Directions:
Counting only lines that contain "ToDoPage", state the total found in the material below. Add nothing else.

Records supplied:
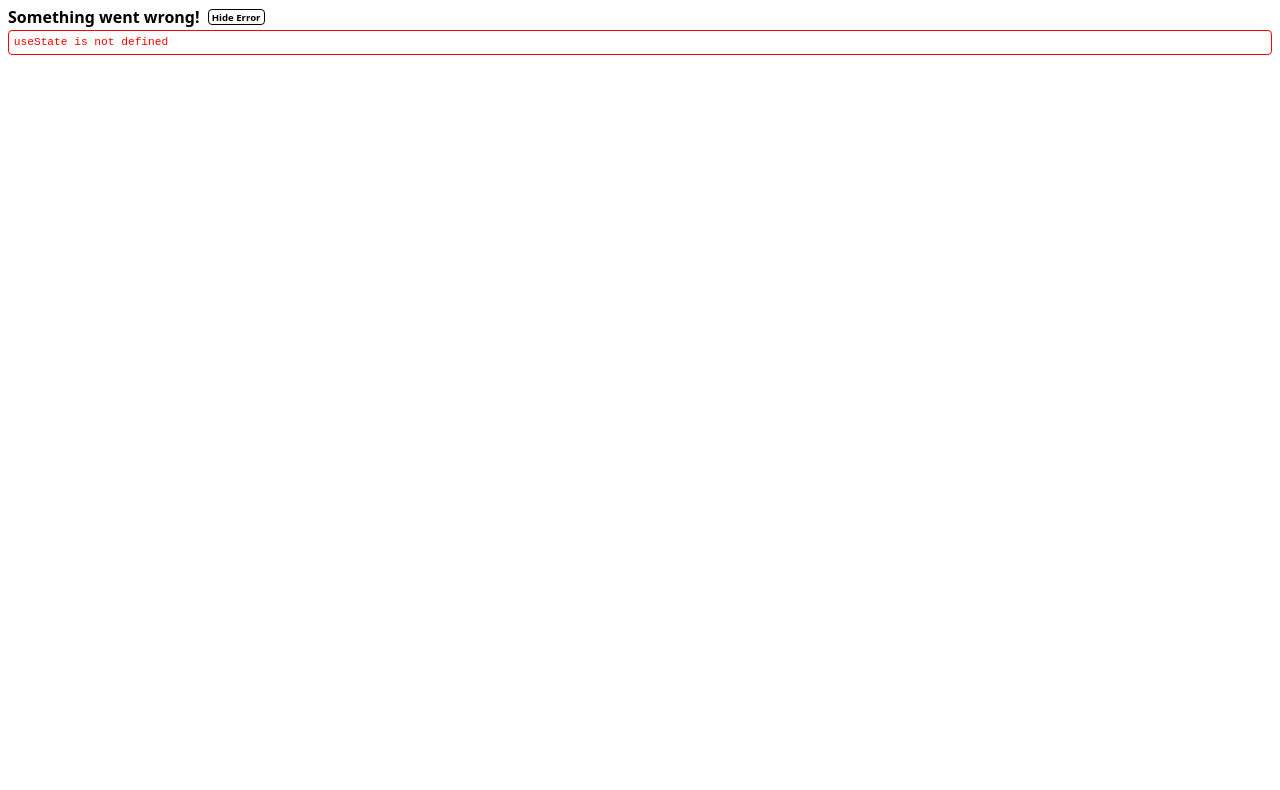
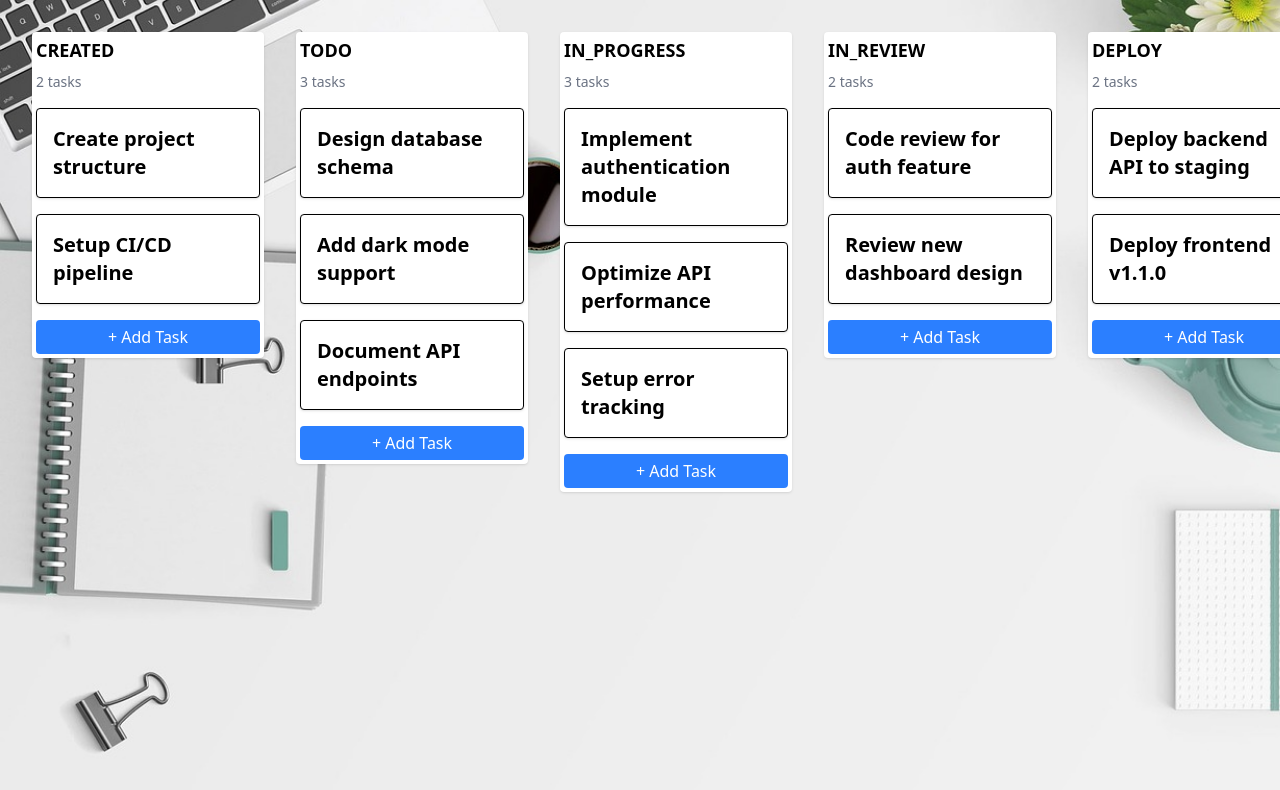
Before and after one commit to ndmanhSoict/ToDoListExercise, a React (Vite) app: page /test in a window 1280 px wide. Shown: the top 790 px of the page. Built offline with nearby package versions, Linux system fonts and the light colour scheme.

Commit message:
feat: drag and drop task

```diff
--- a/src/features/todo/page/ToDoPage.tsx
+++ b/src/features/todo/page/ToDoPage.tsx
@@ -2,6 +2,7 @@ import ColumnTask from '../../../shared/components/ColumnTask';
 import { useEffect, useState } from 'react';
 import { fakeTaskList } from '../../../fakeTastList';
 import type { Task } from '../../../shared/type/TypeTask';
+import type { TaskStatus } from '../../../shared/type/TypeTask';
 
 type TaskState = {
   CREATED: Task[];
@@ -44,6 +45,17 @@ export default function ToDoPage() {
     setAllTasks(grouped);
   }, []);
 
+  function callDropEvent(taskid: string, fromColumn: TaskStatus, toColumn: TaskStatus): void {
+    const task = allTasks[fromColumn].find((t) => t.id === taskid);
+    if (task) {
+      setAllTasks((prev) => ({
+        ...prev,
+        [fromColumn]: prev[fromColumn].filter((t) => t.id !== taskid),
+        [toColumn]: [...prev[toColumn], { ...task, status: toColumn }],
+      }));
+    }
+  }
+
   console.log(allTasks);
   return (
     <div className="w-full h-screen flex overflow-x-auto p-4">
@@ -52,9 +64,10 @@ export default function ToDoPage() {
         return (
           <ColumnTask
             key={String(key)}
-            header={key}
+            header={statusKey}
             count={allTasks[statusKey].length}
             proptaskList={allTasks[statusKey]}
+            onDropEvent={callDropEvent}
           />
         );
       })}
--- a/src/shared/components/ColumnTask.tsx
+++ b/src/shared/components/ColumnTask.tsx
@@ -1,25 +1,30 @@
+import { useState } from 'react';
 import type { Task } from '../type/TypeTask';
 import TaskComponent from './TaskComponent';
+import type { TaskStatus } from '../type/TypeTask';
 
 export default function ColumnTask({
   header,
   count,
   proptaskList,
+  onDropEvent,
 }: {
-  header: string;
+  header: TaskStatus;
   count: number;
   proptaskList: Task[];
+  onDropEvent: (taskId: string, fromColumn: TaskStatus, toColumn: TaskStatus) => void;
 }) {
   const [taskList, setTaskList] = useState<Task[]>([]);
 
   return (
     <div
-      onDragOver={(e) => e.preventDefault()} // cần thiết!
+      onDragOver={(e) => e.preventDefault()}
       onDrop={(e) => {
         e.preventDefault();
         const data = e.dataTransfer.getData('id');
-        const fromColumn = e.dataTransfer.getData('fromColumn');
+        const fromColumn = e.dataTransfer.getData('fromColumn') as TaskStatus;
         console.log('Đã thả phần tử:', data, 'từ cột', fromColumn, 'vào cột', header);
+        onDropEvent(data, fromColumn, header);
       }}
       className="flex flex-col w-68 bg-white shadow m-4 rounded p-1 h-fit"
     >
--- a/src/shared/type/TypeTask.tsx
+++ b/src/shared/type/TypeTask.tsx
@@ -14,3 +14,5 @@ export type Task = {
   createdAt: Date;
   updatedAt: Date;
 };
+
+export type TaskStatus = Task['status'];
```
Also changed, not shown: src/shared/components/TaskComponent.tsx (+8 -1 lines).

Your response:
4